In practice, area school districts are alerting families to coronavirus cases on their campuses. By policy, there’s no requirement they do so.
While school districts and counties across the country have created school-specific COVID-19 dashboards — websites detailing the number of cases in each school building — no such resource exists yet locally. That means families hoping to find out when a student or staff member becomes ill on their child’s campus must either rely on district officials to make a notification, or read about it in local media.
Small groups of students are back on some campuses, including kindergartners, students with disabilities and other vulnerable students. With COVID-19 transmission rates hitting 86.18 new cases per 100,000 residents over a two-week period, more students aren’t expected to return to classrooms until at least late October or early November.
Clark County Public Health reports 18 COVID-19 cases have been connected to public and private school campuses, and one case at Clark College, according to data provided by the agency on Wednesday. Only one of those patients, a staff member at Prairie High School who tested positive on Sept. 21, is believed to have contracted the virus on campus.
Local school officials say they’re following public health guidance in alerting families, which vary depending on individual circumstances.
Under Clark County Public Health guidelines, all people who have been close to a confirmed patient should be contacted. That means contacting everyone who spent 15 minutes or more within 6 feet of someone who has tested positive for COVID-19 or people who have been exposed in other ways, such as being sneezed or coughed on.

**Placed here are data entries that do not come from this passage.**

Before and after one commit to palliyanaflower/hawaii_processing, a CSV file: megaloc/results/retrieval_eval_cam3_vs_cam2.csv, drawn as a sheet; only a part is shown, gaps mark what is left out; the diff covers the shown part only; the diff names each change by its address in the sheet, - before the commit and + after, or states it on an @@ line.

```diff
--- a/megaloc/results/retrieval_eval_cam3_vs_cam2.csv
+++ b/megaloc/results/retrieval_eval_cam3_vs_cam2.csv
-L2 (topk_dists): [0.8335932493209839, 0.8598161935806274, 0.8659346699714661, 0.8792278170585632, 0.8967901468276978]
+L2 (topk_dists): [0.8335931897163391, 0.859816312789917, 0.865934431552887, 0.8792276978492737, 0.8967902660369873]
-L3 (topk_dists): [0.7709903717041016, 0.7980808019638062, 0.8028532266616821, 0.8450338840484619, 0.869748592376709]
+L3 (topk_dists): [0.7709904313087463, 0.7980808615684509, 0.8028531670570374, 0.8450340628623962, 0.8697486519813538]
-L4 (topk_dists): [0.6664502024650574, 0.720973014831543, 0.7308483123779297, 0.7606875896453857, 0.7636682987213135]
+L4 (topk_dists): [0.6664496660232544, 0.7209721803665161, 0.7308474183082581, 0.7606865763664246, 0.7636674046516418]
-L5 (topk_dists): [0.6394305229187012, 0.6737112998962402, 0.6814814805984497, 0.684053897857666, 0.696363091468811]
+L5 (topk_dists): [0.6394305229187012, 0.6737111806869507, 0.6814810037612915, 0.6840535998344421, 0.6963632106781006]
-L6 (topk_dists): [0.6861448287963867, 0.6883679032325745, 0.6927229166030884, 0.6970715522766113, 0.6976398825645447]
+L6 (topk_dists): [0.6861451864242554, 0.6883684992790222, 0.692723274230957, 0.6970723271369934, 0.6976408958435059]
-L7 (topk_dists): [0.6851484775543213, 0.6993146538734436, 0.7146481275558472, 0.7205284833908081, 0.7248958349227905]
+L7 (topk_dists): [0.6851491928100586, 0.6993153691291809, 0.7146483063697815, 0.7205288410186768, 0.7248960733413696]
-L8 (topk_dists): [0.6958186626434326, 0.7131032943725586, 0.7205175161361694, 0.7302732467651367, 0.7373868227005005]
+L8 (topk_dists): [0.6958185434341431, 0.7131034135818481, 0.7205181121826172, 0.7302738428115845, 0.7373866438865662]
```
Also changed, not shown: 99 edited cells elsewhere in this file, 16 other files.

Whether the school makes a broader announcement – say, contacting all staff and families about a case confined to one classroom – is up to district officials. There are no mandates.
“There is no requirement for broad buildingwide notification,” said Marissa Armstrong, spokeswoman for Clark County Public Health. “My understanding, however, is that school districts intend to do those broader notifications when classes resume on campus.”
School districts in other parts of the country have created coronavirus dashboards, detailing how many students or staff have tested positive for COVID-19.
Jeffco Public Schools, Colorado’s second-largest school district, is reporting individual cases by building and grade level in an interactive graphic on its website. That district reopened for hybrid instruction in early September. Other districts, like the Madison School District in Phoenix, Ariz., are posting simple spreadsheets detailing current and recovered cases on their campuses.
In Washington, the state has not added school or district level data to its coronavirus reporting, but reports outbreaks of two or more cases by industry in its regular outbreak reports. The latest report, published Sept. 24, detailed 13 outbreaks in K-12 schools, three in the week of Sept. 13-19.
“In Washington, both education and local health decisions are made at the local level first,” said Ginny Streeter, a spokeswoman with the Washington Department of Health. “With regards to developing a dashboard … that would also be a decision made at the local level.”
Armstrong said Clark County Public Health is exploring ways to report more detailed data out of local school districts.
Bill Beville, president of the Evergreen Education Association, said he supports the idea of local school districts creating coronavirus data pages.
“Transparency is always good,” he said.
However, he said he doesn’t want teachers and families to become complacent if a case isn’t reported.
“I need my members and the staff and the (administration) to treat every day like there’s an active case in their building,” Beville said.